    Abstract: This paper proposes a Önancial approach to economic forecasting which can be applied to data bases of surveys of forecasts. We model the forecasting decision of an individual from Örst principles (i.e., microfounded) and show that surveys of forecasts obey an a¢ ne factor structure with a single factor which is the conditional expectation of the target variable based on common information (public and private). This holds in a context where individuals have access to public information and also have access to private information with common and idiosyncratic components. We show that asymptotically e¢ cient forecasts of the target variable can be built using the generalized method of moments in a panel-data context, when N and T diverge or when T diverges with N Öxed. In this context, the optimal forecast is a function of the consensus forecast of the survey (a cross-sectional average of survey forecasts) after appropriately Öltering out two bias terms. This links the Önancial approach of economic forecasting to the forecast-combination literature, where idiosyncratic risk of individual forecasts can be diversiÖed out. Our microfounded approach is applied to a world-class data base on surveys of expectations and the techniques advanced here fare best when compared with competitive alternatives.
    Date: 2019–10–15
  7. By: Philippe Goulet Coulombe; Maxime Leroux; Dalibor Stevanovic; Stéphane Surprenant
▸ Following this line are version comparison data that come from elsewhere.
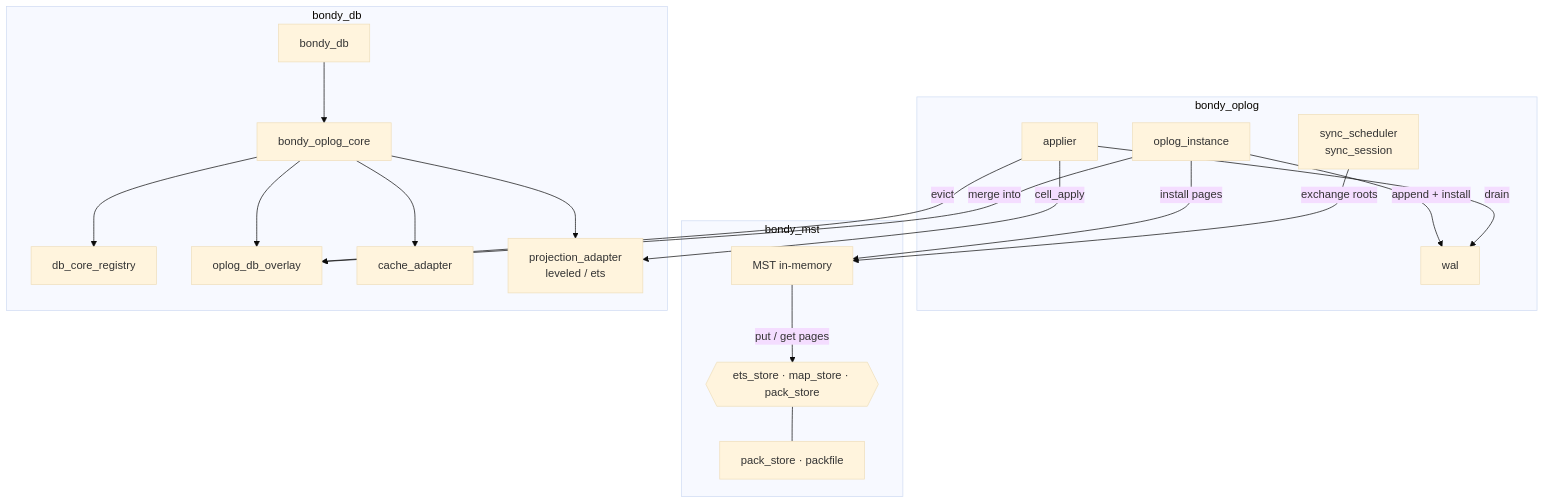
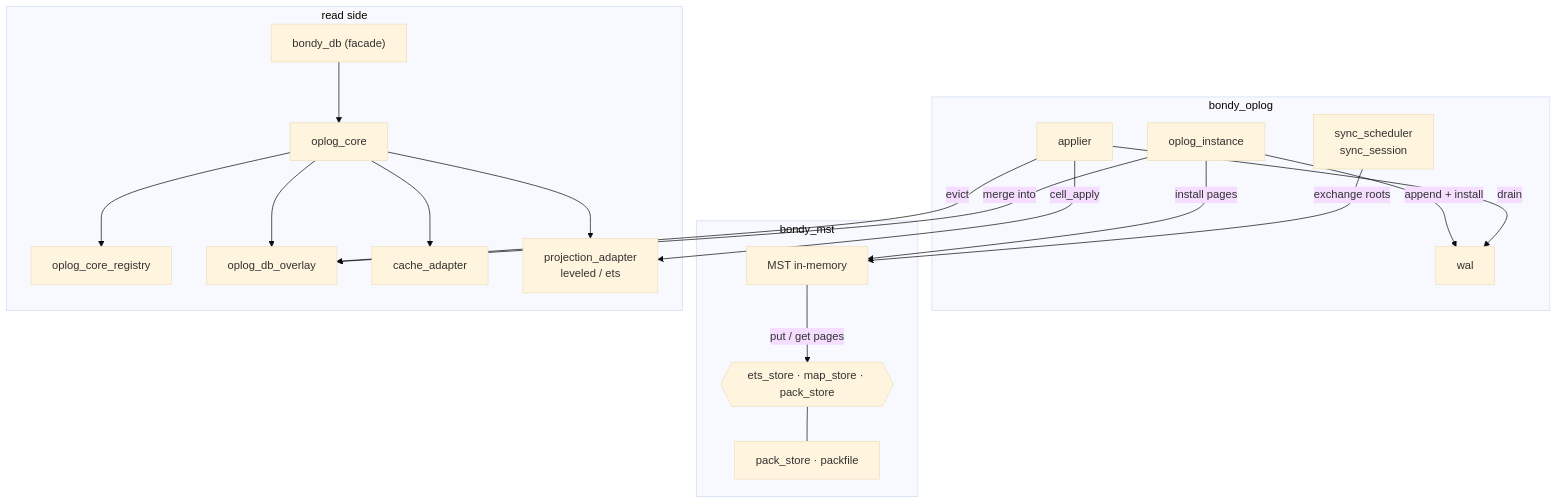
The fifth of 5 diagrams in apps/bondy_db/doc_extras/architecture/00_overview.md (bondy-io/bondy), drawn with Mermaid (base theme) before and after one commit. The commit also changed other lines of this file and 55 other files, not shown here.

````diff
--- a/apps/bondy_db/doc_extras/architecture/00_overview.md
+++ b/apps/bondy_db/doc_extras/architecture/00_overview.md
@@ -187,39 +187,39 @@
 ```mermaid
 flowchart TB
     subgraph BONDY_OPLOG["bondy_oplog"]
         OPLOG_INST["oplog_instance"]
         WAL["wal"]
         SYNC["sync_scheduler<br/>sync_session"]
         APP["applier"]
     end
     subgraph BONDY_MST["bondy_mst"]
         TREE["MST in-memory"]
         PSTORE["pack_store · packfile"]
         STORES{{"ets_store · map_store · pack_store"}}
     end
-    subgraph BONDY_DB["bondy_db"]
-        FACADE["bondy_db"]
-        CORE["bondy_oplog_core"]
-        REG["db_core_registry"]
+    subgraph BONDY_DB["read side"]
+        FACADE["bondy_db (facade)"]
+        CORE["oplog_core"]
+        REG["oplog_core_registry"]
         OVERLAY["oplog_db_overlay"]
         CACHE["cache_adapter"]
         PROJ["projection_adapter<br/>leveled / ets"]
     end
 
     OPLOG_INST -->|"append + install"| WAL
     OPLOG_INST -->|"install pages"| TREE
     TREE -->|"put / get pages"| STORES
     STORES --- PSTORE
     APP -->|"drain"| WAL
     APP -->|"cell_apply"| PROJ
     APP -->|"evict"| OVERLAY
     SYNC -->|"exchange roots"| TREE
 
     FACADE --> CORE
     CORE --> REG
     CORE --> CACHE
     CORE --> OVERLAY
     CORE --> PROJ
 
     OPLOG_INST -->|"merge into"| OVERLAY
 ```
````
    Abstract: We move beyond Is Machine Learning Useful for Macroeconomic Forecasting? by adding the how. The current forecasting literature has focused on matching specific variables and horizons with a particularly successful algorithm. To the contrary, we study a wide range of horizons and variables and learn about the usefulness of the underlying features driving ML gains over standard macroeconometric methods. We distinguish 4 so-called features (nonlinearities, regularization, cross-validation and alternative loss function) and study their behavior in both the data-rich and data-poor environments. To do so, we carefully design a series of experiments that easily allow to identify the “treatment” effects of interest. We conclude that (i) more data and nonlinearities are true game-changers for macroeconomic prediction, (ii) the standard factor model remains the best regularization, (iii) cross-validations are not all made equal (but K-fold is as good as BIC) and (iv) one should stick with the standard L2 loss. The forecasting gains of nonlinear techniques are associated with high macroeconomic uncertainty, financial stress and housing bubble bursts. This suggests that Machine Learning is useful for macroeconomic forecasting by mostly capturing important nonlinearities that arise in the context of uncertainty and financial frictions.
    Keywords: Machine Learning,Big Data,Forecasting,
    JEL: C53 C55 E37
    Date: 2019–10–17
  8. By: Niko Hauzenberger; Florian Huber; Gary Koop; Luca Onorante
    Abstract: In this paper, we write the time-varying parameter regression model involving K explanatory variables and T observations as a constant coefficient regression model with TK explanatory variables. In contrast with much of the existing literature which assumes coefficients to evolve according to a random walk, this specification does not restrict the form that the time-variation in coefficients can take. We develop computationally efficient Bayesian econometric methods based on the singular value decomposition of the TK regressors. In artificial data, we find our methods to be accurate and much faster than standard approaches in terms of computation time. In an empirical exercise involving inflation forecasting using a large number of predictors, we find our methods to forecast better than alternative approaches and document different patterns of parameter change than are found with approaches which assume random walk evolution of parameters.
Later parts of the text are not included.